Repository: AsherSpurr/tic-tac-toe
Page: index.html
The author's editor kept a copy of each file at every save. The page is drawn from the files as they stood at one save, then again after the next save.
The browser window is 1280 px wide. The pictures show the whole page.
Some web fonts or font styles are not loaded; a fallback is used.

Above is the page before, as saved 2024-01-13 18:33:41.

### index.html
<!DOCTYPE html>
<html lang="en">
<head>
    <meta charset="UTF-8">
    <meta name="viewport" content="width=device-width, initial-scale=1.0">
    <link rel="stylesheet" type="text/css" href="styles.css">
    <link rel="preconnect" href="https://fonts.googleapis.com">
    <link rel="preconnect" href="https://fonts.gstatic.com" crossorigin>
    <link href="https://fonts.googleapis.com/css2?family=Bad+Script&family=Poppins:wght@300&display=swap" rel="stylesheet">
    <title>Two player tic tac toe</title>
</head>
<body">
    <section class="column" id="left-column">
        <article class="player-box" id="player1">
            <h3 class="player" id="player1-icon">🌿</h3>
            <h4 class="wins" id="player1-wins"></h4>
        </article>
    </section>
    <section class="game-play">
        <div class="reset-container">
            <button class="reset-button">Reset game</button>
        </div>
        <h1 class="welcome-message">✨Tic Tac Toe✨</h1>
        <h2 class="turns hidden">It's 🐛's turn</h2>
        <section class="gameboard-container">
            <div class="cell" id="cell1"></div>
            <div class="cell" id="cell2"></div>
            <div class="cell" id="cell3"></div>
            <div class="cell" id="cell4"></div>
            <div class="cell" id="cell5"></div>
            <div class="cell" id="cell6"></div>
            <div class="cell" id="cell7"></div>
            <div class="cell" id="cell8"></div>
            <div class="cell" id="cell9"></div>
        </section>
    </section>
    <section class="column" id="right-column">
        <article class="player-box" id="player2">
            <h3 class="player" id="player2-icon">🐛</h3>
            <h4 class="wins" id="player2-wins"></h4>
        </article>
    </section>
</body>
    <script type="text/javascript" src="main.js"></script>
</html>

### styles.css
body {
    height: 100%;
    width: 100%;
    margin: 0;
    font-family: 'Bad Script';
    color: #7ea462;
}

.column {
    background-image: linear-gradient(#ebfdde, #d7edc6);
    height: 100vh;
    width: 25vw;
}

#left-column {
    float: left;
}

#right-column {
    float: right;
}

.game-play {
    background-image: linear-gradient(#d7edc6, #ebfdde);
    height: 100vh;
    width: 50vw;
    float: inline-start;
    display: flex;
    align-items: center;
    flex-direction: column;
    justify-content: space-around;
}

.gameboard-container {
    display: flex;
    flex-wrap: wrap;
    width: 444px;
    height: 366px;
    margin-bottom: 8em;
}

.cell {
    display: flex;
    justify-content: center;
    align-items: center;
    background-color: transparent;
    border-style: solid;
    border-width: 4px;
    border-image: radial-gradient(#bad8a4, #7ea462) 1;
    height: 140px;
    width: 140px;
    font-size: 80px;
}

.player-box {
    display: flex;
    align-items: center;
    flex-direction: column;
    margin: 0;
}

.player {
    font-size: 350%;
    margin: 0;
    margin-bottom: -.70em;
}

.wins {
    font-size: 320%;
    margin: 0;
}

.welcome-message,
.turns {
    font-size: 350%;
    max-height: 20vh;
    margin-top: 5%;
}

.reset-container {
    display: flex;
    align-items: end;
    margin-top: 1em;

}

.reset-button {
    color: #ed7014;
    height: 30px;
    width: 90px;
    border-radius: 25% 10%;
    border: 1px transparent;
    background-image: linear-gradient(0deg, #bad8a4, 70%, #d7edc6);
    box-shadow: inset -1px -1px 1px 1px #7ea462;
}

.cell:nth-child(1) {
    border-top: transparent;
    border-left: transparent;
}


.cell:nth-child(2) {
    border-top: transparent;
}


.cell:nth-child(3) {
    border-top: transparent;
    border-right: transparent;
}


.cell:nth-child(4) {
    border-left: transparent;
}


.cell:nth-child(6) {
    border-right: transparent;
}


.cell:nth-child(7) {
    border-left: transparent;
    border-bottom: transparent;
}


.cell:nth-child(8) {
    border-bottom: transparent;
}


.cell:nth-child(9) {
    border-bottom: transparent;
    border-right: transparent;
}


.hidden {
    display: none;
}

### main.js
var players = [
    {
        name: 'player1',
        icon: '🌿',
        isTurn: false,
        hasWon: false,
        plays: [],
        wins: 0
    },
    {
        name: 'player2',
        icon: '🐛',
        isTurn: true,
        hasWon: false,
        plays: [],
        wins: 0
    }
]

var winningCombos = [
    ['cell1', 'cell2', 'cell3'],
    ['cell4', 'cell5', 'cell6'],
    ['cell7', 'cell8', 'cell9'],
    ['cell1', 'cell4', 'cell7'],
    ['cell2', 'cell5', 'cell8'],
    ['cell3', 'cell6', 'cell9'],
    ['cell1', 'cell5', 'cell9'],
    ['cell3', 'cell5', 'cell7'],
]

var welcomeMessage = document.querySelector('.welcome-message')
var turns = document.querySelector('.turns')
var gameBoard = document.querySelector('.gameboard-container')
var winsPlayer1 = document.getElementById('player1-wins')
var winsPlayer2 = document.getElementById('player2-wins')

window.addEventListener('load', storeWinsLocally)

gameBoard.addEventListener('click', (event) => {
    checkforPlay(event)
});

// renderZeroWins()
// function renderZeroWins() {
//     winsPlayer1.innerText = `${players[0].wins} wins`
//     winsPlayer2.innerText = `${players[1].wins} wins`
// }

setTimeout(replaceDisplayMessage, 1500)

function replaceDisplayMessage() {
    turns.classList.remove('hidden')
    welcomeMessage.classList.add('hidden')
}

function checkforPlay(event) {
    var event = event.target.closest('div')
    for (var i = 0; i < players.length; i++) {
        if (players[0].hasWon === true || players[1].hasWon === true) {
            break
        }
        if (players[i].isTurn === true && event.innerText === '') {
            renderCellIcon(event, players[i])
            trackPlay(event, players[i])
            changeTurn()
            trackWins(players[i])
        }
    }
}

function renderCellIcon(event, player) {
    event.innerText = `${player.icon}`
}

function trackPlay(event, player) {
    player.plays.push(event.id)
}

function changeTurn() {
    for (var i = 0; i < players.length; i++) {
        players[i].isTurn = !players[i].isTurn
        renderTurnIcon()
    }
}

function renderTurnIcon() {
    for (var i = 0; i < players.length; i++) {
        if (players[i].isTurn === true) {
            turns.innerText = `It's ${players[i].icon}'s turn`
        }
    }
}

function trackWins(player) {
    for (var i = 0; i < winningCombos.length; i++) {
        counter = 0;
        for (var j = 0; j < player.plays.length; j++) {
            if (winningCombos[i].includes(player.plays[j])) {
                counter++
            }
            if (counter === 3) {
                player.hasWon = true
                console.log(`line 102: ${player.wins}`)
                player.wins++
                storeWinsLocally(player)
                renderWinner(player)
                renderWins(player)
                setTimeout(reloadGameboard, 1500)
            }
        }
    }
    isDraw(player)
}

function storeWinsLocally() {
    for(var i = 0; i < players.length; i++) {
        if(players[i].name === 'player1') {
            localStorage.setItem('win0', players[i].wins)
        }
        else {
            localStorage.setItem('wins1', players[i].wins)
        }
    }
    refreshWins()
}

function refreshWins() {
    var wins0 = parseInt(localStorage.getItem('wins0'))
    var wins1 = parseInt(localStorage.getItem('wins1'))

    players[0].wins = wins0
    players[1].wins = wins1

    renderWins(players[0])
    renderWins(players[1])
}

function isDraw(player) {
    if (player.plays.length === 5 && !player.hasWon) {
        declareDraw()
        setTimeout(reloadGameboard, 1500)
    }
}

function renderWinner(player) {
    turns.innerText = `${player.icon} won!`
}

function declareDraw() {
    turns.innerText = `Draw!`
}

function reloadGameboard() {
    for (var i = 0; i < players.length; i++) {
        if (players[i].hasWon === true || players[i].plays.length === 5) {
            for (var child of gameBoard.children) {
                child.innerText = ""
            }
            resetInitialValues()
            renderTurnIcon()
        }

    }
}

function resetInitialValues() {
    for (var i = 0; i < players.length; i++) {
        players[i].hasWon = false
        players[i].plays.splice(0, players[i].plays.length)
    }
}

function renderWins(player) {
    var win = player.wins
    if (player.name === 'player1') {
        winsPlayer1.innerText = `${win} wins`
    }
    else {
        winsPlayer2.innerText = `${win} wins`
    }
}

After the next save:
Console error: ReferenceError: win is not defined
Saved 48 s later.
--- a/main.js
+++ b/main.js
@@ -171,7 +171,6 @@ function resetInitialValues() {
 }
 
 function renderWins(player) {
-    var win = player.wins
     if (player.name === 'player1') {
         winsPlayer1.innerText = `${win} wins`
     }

•••••

Aim of the exercise: From the entries above, restate word for word the lines from the line containing "height: 30px;" to the line containing "window.addEventListener('load', storeWinsLocally)", both ends included, and nothing more.

Problem solution:
    height: 30px;
    width: 90px;
    border-radius: 25% 10%;
    border: 1px transparent;
    background-image: linear-gradient(0deg, #bad8a4, 70%, #d7edc6);
    box-shadow: inset -1px -1px 1px 1px #7ea462;
}

.cell:nth-child(1) {
    border-top: transparent;
    border-left: transparent;
}


.cell:nth-child(2) {
    border-top: transparent;
}


.cell:nth-child(3) {
    border-top: transparent;
    border-right: transparent;
}


.cell:nth-child(4) {
    border-left: transparent;
}


.cell:nth-child(6) {
    border-right: transparent;
}


.cell:nth-child(7) {
    border-left: transparent;
    border-bottom: transparent;
}


.cell:nth-child(8) {
    border-bottom: transparent;
}


.cell:nth-child(9) {
    border-bottom: transparent;
    border-right: transparent;
}


.hidden {
    display: none;
}

### main.js
var players = [
    {
        name: 'player1',
        icon: '🌿',
        isTurn: false,
        hasWon: false,
        plays: [],
        wins: 0
    },
    {
        name: 'player2',
        icon: '🐛',
        isTurn: true,
        hasWon: false,
        plays: [],
        wins: 0
    }
]

var winningCombos = [
    ['cell1', 'cell2', 'cell3'],
    ['cell4', 'cell5', 'cell6'],
    ['cell7', 'cell8', 'cell9'],
    ['cell1', 'cell4', 'cell7'],
    ['cell2', 'cell5', 'cell8'],
    ['cell3', 'cell6', 'cell9'],
    ['cell1', 'cell5', 'cell9'],
    ['cell3', 'cell5', 'cell7'],
]

var welcomeMessage = document.querySelector('.welcome-message')
var turns = document.querySelector('.turns')
var gameBoard = document.querySelector('.gameboard-container')
var winsPlayer1 = document.getElementById('player1-wins')
var winsPlayer2 = document.getElementById('player2-wins')

window.addEventListener('load', storeWinsLocally)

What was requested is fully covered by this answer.